  32. ^ "St Davids Penknife Club". Retrieved 3 July 2011.
  33. ^ SWALEC League Six West Archived 18 March 2014 at the Wayback Machine at Welsh Rugby Union
  34. ^ "British Listed Buildings: St David's and the Cathedral Close". Retrieved 25 February 2021.
  35. ^ "Best value British beach towns". Consumers Association. Archived from the original on 22 August 2019. Retrieved 24 August 2019.
  36. ^ "Pembrokeshire County Council". 19 September 2017. Archived from the original on 20 July 2011. Retrieved 2 August 2011.
  37. ^ "The Curriculum". Ysgol Dewi Sant website. 2014. Archived from the original on 16 January 2014. Retrieved 15 January 2014.
  38. ^ A'Becket, John Joseph (1907). "John Asser" . In Herbermann, Charles (ed.). Catholic Encyclopedia. Vol. 1. New York: Robert Appleton Company.
  39. ^ Joseph Foster, ed. (1891). "Baal-Barrow". British History Online. Oxford: Alumni Oxonienses 1500-1714. pp. 51–78. Retrieved 28 January 2020.
  40. ^ "Bafta win for Pembrokeshire-born director Kieran Evans". BBC. 17 February 2014. Retrieved 28 January 2020.
  41. ^ Bonney 1901.
  42. ^ "Rio 2016: Wales' biggest overseas Olympic contingent ready for opening ceremony". BBC Sport. 4 August 2016. Retrieved 5 August 2016.
  43. ^ "Rowland David Phillips". ESPN scrum. Retrieved 2 October 2020.
  44. ^ Davies, W. Ll. (1959). TOMKINS family, musicians. Dictionary of Welsh Biography. Retrieved 28 January 2020.
  45. ^ "Ian WALSH – League appearances – Crystal Palace FC". Sporting Heroes. Retrieved 2 October 2020.
  46. ^ "St Davids City Council – Twin towns". Archived from the original on 24 September 2015. Retrieved 20 September 2014.

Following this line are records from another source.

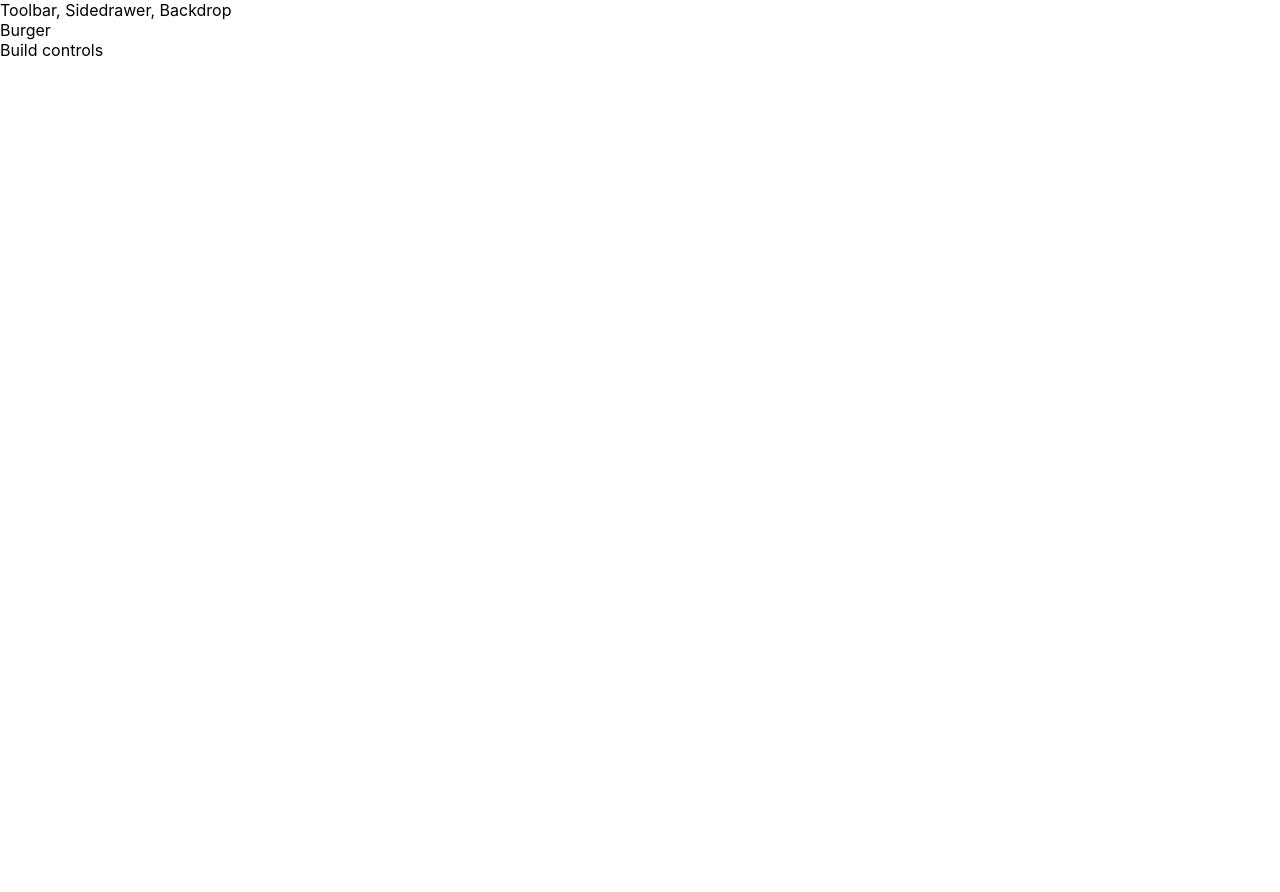
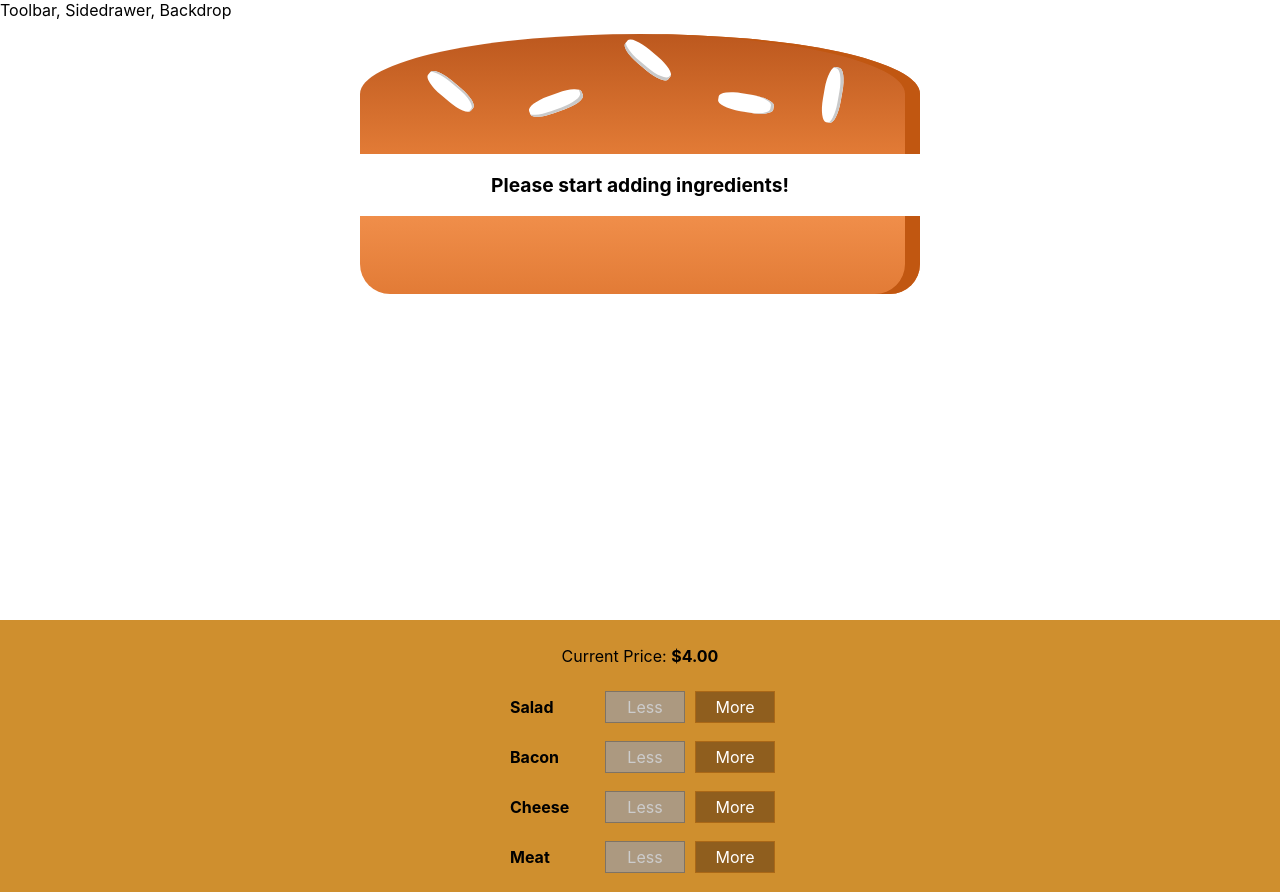
Before and after one commit to tshvets65/burger-builder, a React (Create React App) app: page / in a window 1280 px wide. Before the commit the page ends 800 px from the top, so only its background shows below. Built offline with nearby package versions, Linux system fonts and the light colour scheme.

Commit message:
Burger builder controls

```diff
--- a/package.json
+++ b/package.json
@@ -3,6 +3,7 @@
   "version": "0.1.0",
   "private": true,
   "dependencies": {
+    "prop-types": "^15.7.2",
     "react": "^16.8.2",
     "react-dom": "^16.8.2",
     "react-scripts": "2.1.5"
--- /dev/null
+++ b/src/components/Burger/BuildControls/BuildControl/BuildControl.module.css
@@ -0,0 +1,56 @@
+.buildcontrol {
+    display: flex;
+    justify-content: space-between;
+    align-items: center;
+    margin: 5px 0;
+}
+
+.buildcontrol button {
+    display: block;
+    font: inherit;
+    padding: 5px;
+    margin: 0 5px;
+    width: 80px;
+    border: 1px solid #AA6817;
+    cursor: pointer;
+    outline: none;
+}
+
+.buildcontrol button:disabled {
+    background-color: #AC9980;
+    border: 1px solid #7E7365;
+    color: #ccc;
+    cursor: default;
+}
+
+.buildcontrol button:hover:disabled {
+    background-color: #AC9980;
+    color: #ccc;
+    cursor: not-allowed;
+}
+
+.label {
+    padding: 10px;
+    font-weight: bold;
+    width: 80px;
+}
+
+.buildcontrol .less {
+    background-color: #D39952;
+    color: white;
+}
+
+.buildcontrol .more {
+    background-color: #8F5E1E;
+    color: white;
+}
+
+.buildcontrol .less:hover, .buildcontrol .less:active {
+    background-color: #DAA972;
+    color: white;
+}
+
+.buildcontrol .more:hover,.buildcontrol .more:active {
+    background-color: #99703F;
+    color: white;
+}
--- /dev/null
+++ b/src/components/Burger/BuildControls/BuildControl/index.js
@@ -0,0 +1,12 @@
+import React from 'react'
+import classes from './BuildControl.module.css';
+
+const BuildControl = ({ label, added, removed, disabled }) => (
+    <div className={classes.buildcontrol}>
+        <div className={classes.label}>{label}</div>
+        <button className={classes.less} onClick={removed} disabled={disabled}>Less</button>
+        <button className={classes.more} onClick={added}>More</button>
+    </div>
+)
+
+export default BuildControl
--- /dev/null
+++ b/src/components/Burger/BuildControls/BuildControls.module.css
@@ -0,0 +1,10 @@
+.buildcontrols {
+    width: 100%;
+    background-color: #cf8f2e;
+    display: flex;
+    flex-flow: column;
+    align-items: center;
+    box-shadow: 0 2px 1px #ccc;
+    margin: auto;
+    padding: 10px 0;
+}
--- /dev/null
+++ b/src/components/Burger/BuildControls/index.js
@@ -0,0 +1,27 @@
+import React from 'react'
+import classes from './BuildControls.module.css'
+import BuildControl from './BuildControl'
+
+const controls = [
+    { label: 'Salad', type: 'salad' },
+    { label: 'Bacon', type: 'bacon' },
+    { label: 'Cheese', type: 'cheese' },
+    { label: 'Meat', type: 'meat' },
+]
+
+const BuildControls = ({ ingredientAdded, ingredientRemoved, disabledInfo, price }) => (
+    <div className={classes.buildcontrols}>
+        <p>Current Price: <strong>${price.toFixed(2)}</strong></p>
+        {controls.map(ctrl => (
+            <BuildControl
+                key={ctrl.type}
+                label={ctrl.label}
+                added={() => ingredientAdded(ctrl.type)}
+                removed={() => ingredientRemoved(ctrl.type)}
+                disabled={disabledInfo[ctrl.type]}
+            />
+        ))}
+    </div>
+)
+
+export default BuildControls
--- /dev/null
+++ b/src/components/Burger/Burger.module.css
@@ -0,0 +1,30 @@
+.burger {
+    width: 100%;
+    margin: auto;
+    height: 250px;
+    overflow: scroll;
+    text-align: center;
+    font-weight: bold;
+    font-size: 1.2rem;
+}
+
+@media (min-width: 500px) and (min-height: 400px) {
+    .burger {
+        width: 350px;
+        height: 300px;
+    }
+}
+
+@media (min-width: 500px) and (min-height: 401px) {
+    .burger {
+        width: 450px;
+        height: 400px;
+    }
+}
+
+@media (min-width: 1000px) and (min-height: 700px) {
+    .burger {
+        width: 700px;
+        height: 600px;
+    }
+}
--- /dev/null
+++ b/src/components/Burger/BurgerIngredient/index.js
@@ -0,0 +1,50 @@
+import React, { Component } from 'react'
+import PropTypes from 'prop-types';
+import classes from './BurgerIngredient.module.css';
+
+class BurgerIngredient extends Component {
+    state = {}
+    render() {
+        let ingredient = null;
+
+        switch (this.props.type) {
+            case 'bread-bottom':
+                ingredient = <div className={classes.BreadBottom}></div>
+                break;
+
+            case 'bread-top':
+                ingredient = <div className={classes.BreadTop}>
+                    <div className={classes.Seeds1}></div>
+                    <div className={classes.Seeds2}></div>
+                </div>
+                break;
+
+            case 'meat':
+                ingredient = <div className={classes.Meat}></div>
+                break;
+
+            case 'cheese':
+                ingredient = <div className={classes.Cheese}></div>
+                break;
+
+            case 'bacon':
+                ingredient = <div className={classes.Bacon}></div>
+                break;
+
+            case 'salad':
+                ingredient = <div className={classes.Salad}></div>
+                break;
+
+            default:
+                ingredient = null;
+        }
+
+        return ingredient;
+    }
+}
+
+BurgerIngredient.propTypes = {
+    type: PropTypes.string.isRequired
+}
+
+export default BurgerIngredient
--- a/src/components/Burger/index.js
+++ b/src/components/Burger/index.js
@@ -0,0 +1,25 @@
+import React from 'react'
+import classes from './Burger.module.css';
+import BurgerIngredient from './BurgerIngredient';
+
+const burger = ({ ingredients }) => {
+    let transformedIngredients = Object.keys(ingredients).map(igKey => (
+        [...Array(ingredients[igKey])].map((_, index) => (
+            <BurgerIngredient type={igKey} key={`${igKey}${index}`} />
+        ))
+    )).reduce((acc, el) => {
+        return acc.concat(el)
+    }, [])
+    if (transformedIngredients.length === 0) {
+        transformedIngredients = <p>Please start adding ingredients!</p>
+    }
+    return (
+        <div className={classes.burger}>
+            <BurgerIngredient type="bread-top" />
+            {transformedIngredients}
+            <BurgerIngredient type="bread-bottom" />
+        </div>
+    )
+}
+
+export default burger
--- a/src/containers/BurgerBuilder/index.js
+++ b/src/containers/BurgerBuilder/index.js
@@ -1,12 +1,57 @@
 import React, { Component } from 'react'
+import Burger from '../../components/Burger'
+import BuildControls from '../../components/Burger/BuildControls'
 
+const INGREDIENT_PRICES = {
+    salad: 0.5,
+    bacon: 0.7,
+    cheese: 0.4,
+    meat: 1.3
+}
 class BurgerBuilder extends Component {
-    state = {}
+    state = {
+        ingredients: {
+            salad: 0,
+            bacon: 0,
+            cheese: 0,
+            meat: 0
+        },
+        totalPrice: 4
+    }
+
+    addIngredientHandler = type => {
+        this.setState(prevState => {
+            const updatedIngredients = { ...prevState.ingredients }
+            updatedIngredients[type] = prevState.ingredients[type] + 1
+            const newPrice = prevState.totalPrice + INGREDIENT_PRICES[type]
+            return { ...prevState, ingredients: updatedIngredients, totalPrice: newPrice }
+        })
+    }
+
+    removeIngredientHandler = type => {
+        this.setState(prevState => {
+            const updatedIngredients = { ...prevState.ingredients }
+            updatedIngredients[type] = prevState.ingredients[type] - 1
+            const newPrice = prevState.totalPrice - INGREDIENT_PRICES[type]
+            return { ...prevState, ingredients: updatedIngredients, totalPrice: newPrice }
+        })
+    }
+
     render() {
+        const { ingredients, totalPrice } = this.state
+        const disabledInfo = { ...ingredients }
+        for (let key in disabledInfo) {
+            disabledInfo[key] = disabledInfo[key] <= 0
+        }
         return (
             <>
-                <div>Burger</div>
-                <div>Build controls</div>
+                <Burger ingredients={ingredients} />
+                <BuildControls
+                    ingredientAdded={this.addIngredientHandler}
+                    ingredientRemoved={this.removeIngredientHandler}
+                    disabledInfo={disabledInfo}
+                    price={totalPrice}
+                />
             </>
         )
     }
```
Also changed, not shown: src/components/Burger/BurgerIngredients/index.js (deleted, +0 -42 lines), src/components/Burger/BurgerIngredient/BurgerIngredient.module.css (renamed from src/components/Burger/BurgerIngredients/BurgerIngredient.module.css).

Further reading[edit]

  • Brian Brendan O'Malley, compiler (1985), A Pilgrim's Manual: St Davids. Marlborough: Paulinus Press ISBN 0-907740-13-8

External links[edit]